John Frusciante – The Almighty Instrumental Mixes


Múlt hét csütörtökön, egy nappal az új Red Hot Chili Peppers lemez megjelenése előtt, John Frusciante is meglepett bennünket egy kis aprósággal. John elég régóta dolgozik együtt a Black Knights rapbandával, mind a három lemezüknek ő volt a producere, és zenészként is részt vett a dalokban, most pedig feltette az utolsó album instrumentális verzióját a saját bandcamp oldalára.

A zene mellé kaptunk John-tól egy új blogbejegyzést is, amiben a lemezhez használt dolgokról beszél.

25 éves a Mother’s Milk

1989 MTV Video Music Awards

25 éve ezen a napon jelent meg a Red Hot Chili Peppers negyedik albuma, a Mother’s Milk. A lemez ugye elég komoly változásokat hozott a zenekar életébe, hiszen Hillel Slovak elvesztése után ezen a lemezen szerepelt először John Frusciante és Chad Smith. Ebből az alkalomból a Rolling Szone magazin készített interjút Chaddel. Szó esik az akkori időkről, és egy lehetséges újra kiadott lemezről.

So you were like 26 around this time?
Yeah, I just turned 27 in ’88 by the time I met them in December. Anthony and Flea were 26 — birthdays always within two weeks of us —and John was like, 18. He was brand new — never been in a band, playing in his favorite band, and he was just a ball of energy. I mean, at the time, everything we did was fast and hard and y’know, it was exciting. I didn’t know that much about the band — “Oh, yeah, y’know, the guys with the socks on their dicks and they’re kind of crazy.”

As soon as I joined, we went right into writing songs — I think they had a couple songs prior to that. Of course, we did the Stevie Wonder cover [“Higher Ground”], which was sort of our breakthrough thing on MTV and all that. But it was like get right in there and started writing. I may have done one gig at the Roxy or something — or half a gig on some other band’s equipment — but we just went right into writing and music and it was pretty exciting and fun. And in a couple months, maybe, we were recording by February or March, which is a pretty short time compared to now. We take six to nine months to write music. But it was that initial excitement of new guys in a band, new music. It felt kind of magical and felt like a new chapter for the band. Anthony was newly sober. It was definitely a new thing for us, and I loved it. I thought, “This is great!”

We did a little tour of, like, Florida. Literally, when I joined the band, I had like $20 in my Bank of America checking account. And we did a little 10-day tour and I made $10,000. And I was like, “I’m fuckin’ rich!” I’ve never even seen that kind of money, or anything with a “thousand” behind it. I couldn’t believe it — I was like, “This is amazing! Oh my God!” It was incredible, like I hit the lottery, man. It was amazing.

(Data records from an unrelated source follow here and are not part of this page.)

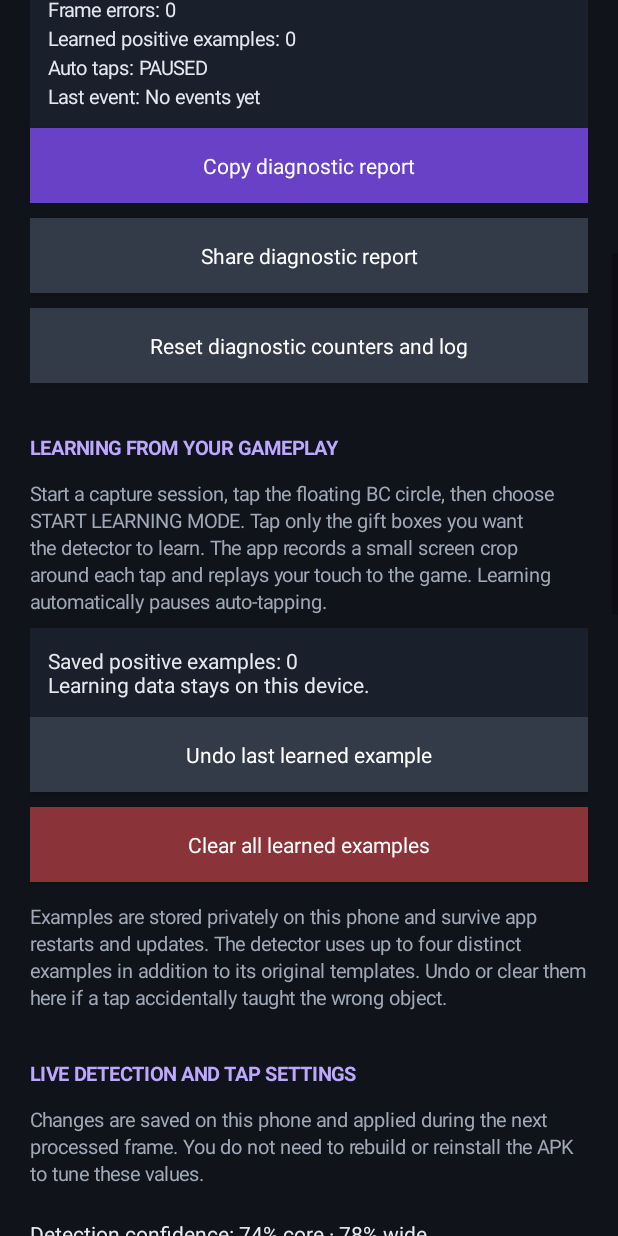
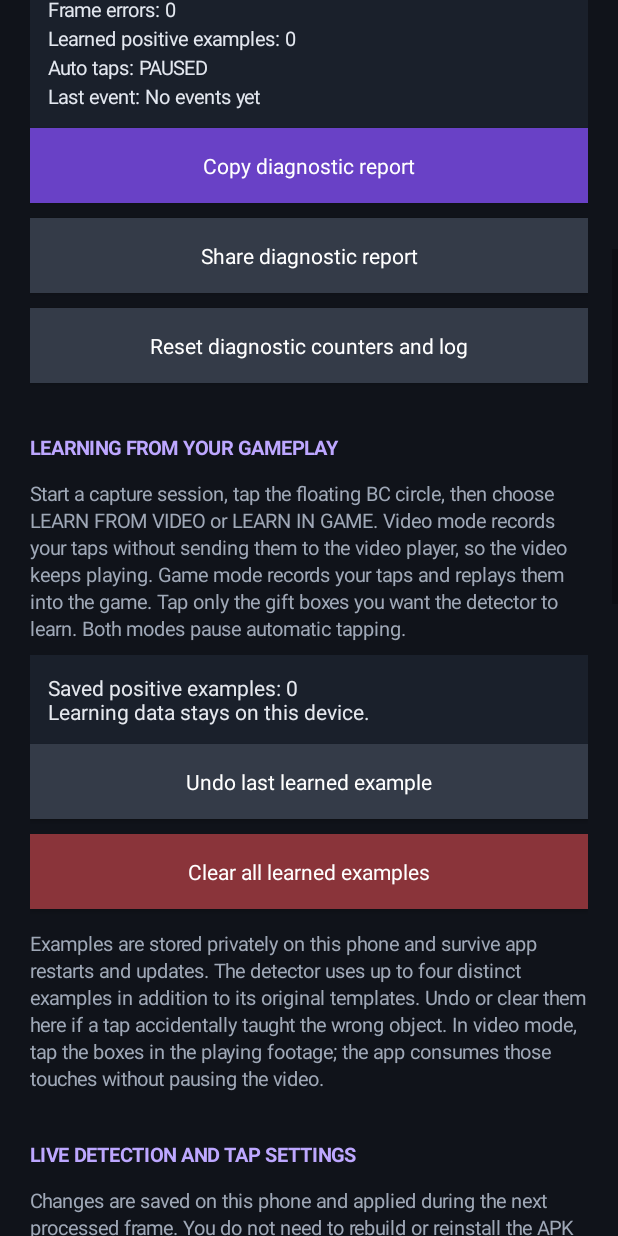
Before and after one commit to stoicman7/boxcatcher, an Android app: the screen it shows after launch (MainActivity), scrolled down 576 dp, on a phone screen of 412 x 824 dp. Run offline under Robolectric (Android 15) with nearby library versions, the phone set to English and light mode, and no system bars.

Commit message:
Explain video learning and live-game learning modes

```diff
--- a/app/src/main/java/com/example/bagcatcher/MainActivity.kt
+++ b/app/src/main/java/com/example/bagcatcher/MainActivity.kt
@@ -152,7 +152,7 @@ class MainActivity : Activity() {
         addSection(page, "LEARNING FROM YOUR GAMEPLAY")
         addDescription(
             page,
-            "Start a capture session, tap the floating BC circle, then choose START LEARNING MODE. Tap only the gift boxes you want the detector to learn. The app records a small screen crop around each tap and replays your touch to the game. Learning automatically pauses auto-tapping."
+            "Start a capture session, tap the floating BC circle, then choose LEARN FROM VIDEO or LEARN IN GAME. Video mode records your taps without sending them to the video player, so the video keeps playing. Game mode records your taps and replays them into the game. Tap only the gift boxes you want the detector to learn. Both modes pause automatic tapping."
         )
         learningView = TextView(this).apply {
             textSize = 14f
@@ -182,7 +182,7 @@ class MainActivity : Activity() {
 
         addDescription(
             page,
-            "Examples are stored privately on this phone and survive app restarts and updates. The detector uses up to four distinct examples in addition to its original templates. Undo or clear them here if a tap accidentally taught the wrong object."
+            "Examples are stored privately on this phone and survive app restarts and updates. The detector uses up to four distinct examples in addition to its original templates. Undo or clear them here if a tap accidentally taught the wrong object. In video mode, tap the boxes in the playing footage; the app consumes those touches without pausing the video."
         )
 
         addSection(page, "LIVE DETECTION AND TAP SETTINGS")
```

What was the last steady job that you had? Did you work in L.A.?
I did, yeah. My friend that I slept on his couch… He moved to California and he was working in production — on films and commercials and music videos. So he got me a job working for a company called Boyington Films and they did commercials and some rock videos. The first rock video I worked on — which was literally only a month after I moved out there — was Keith Richards’s first solo album, Talk is Cheap. The song was called “Take It So Hard,” and I’m of course a huge Rolling Stones fan. There were little mountains in the background — made out of tinfoil and plywood, fake mountains — so I helped make those, but I got to go be on the set, during the video shoot, in Hollywood. I was so excited like, “Wow — breathing the same air as Keith Richards. Wow!”

And I was halfway hoping he wasn’t going to come in or talk to the director like, “Oh, I don’t think the angle of shot is quite right. I don’t know about this or that.” He was like, two hours late, came stumbling out of the limo, big bag of coke and a switchblade. And I was like, “Yes! Rock lives!” They actually plugged in and played, between takes. Steve Jordan, I remember, was playing bass. I was just like, “Wow, this is the coolest thing ever.” And I worked on some other videos — y’know, art department stuff. P.A.: get the coffee, set up the lights, run the spotlights, paint the car in the Huey Lewis video — whatever it was. That was my main thing up until I joined the Peppers.

Then we started doing videos for Mother’s Milk. We did our first two videos back-to-back — and I had the same company that I’d been working for. So the same director I was working with, was now setting up my drums. I was like, “I got it,” and they’re like, “No, no, I got it, it’s our job. You’re the talent, now!” [laughs] So it was a little bit of a change.

A teljes interjú a Rolling Stone oldalán olvasható.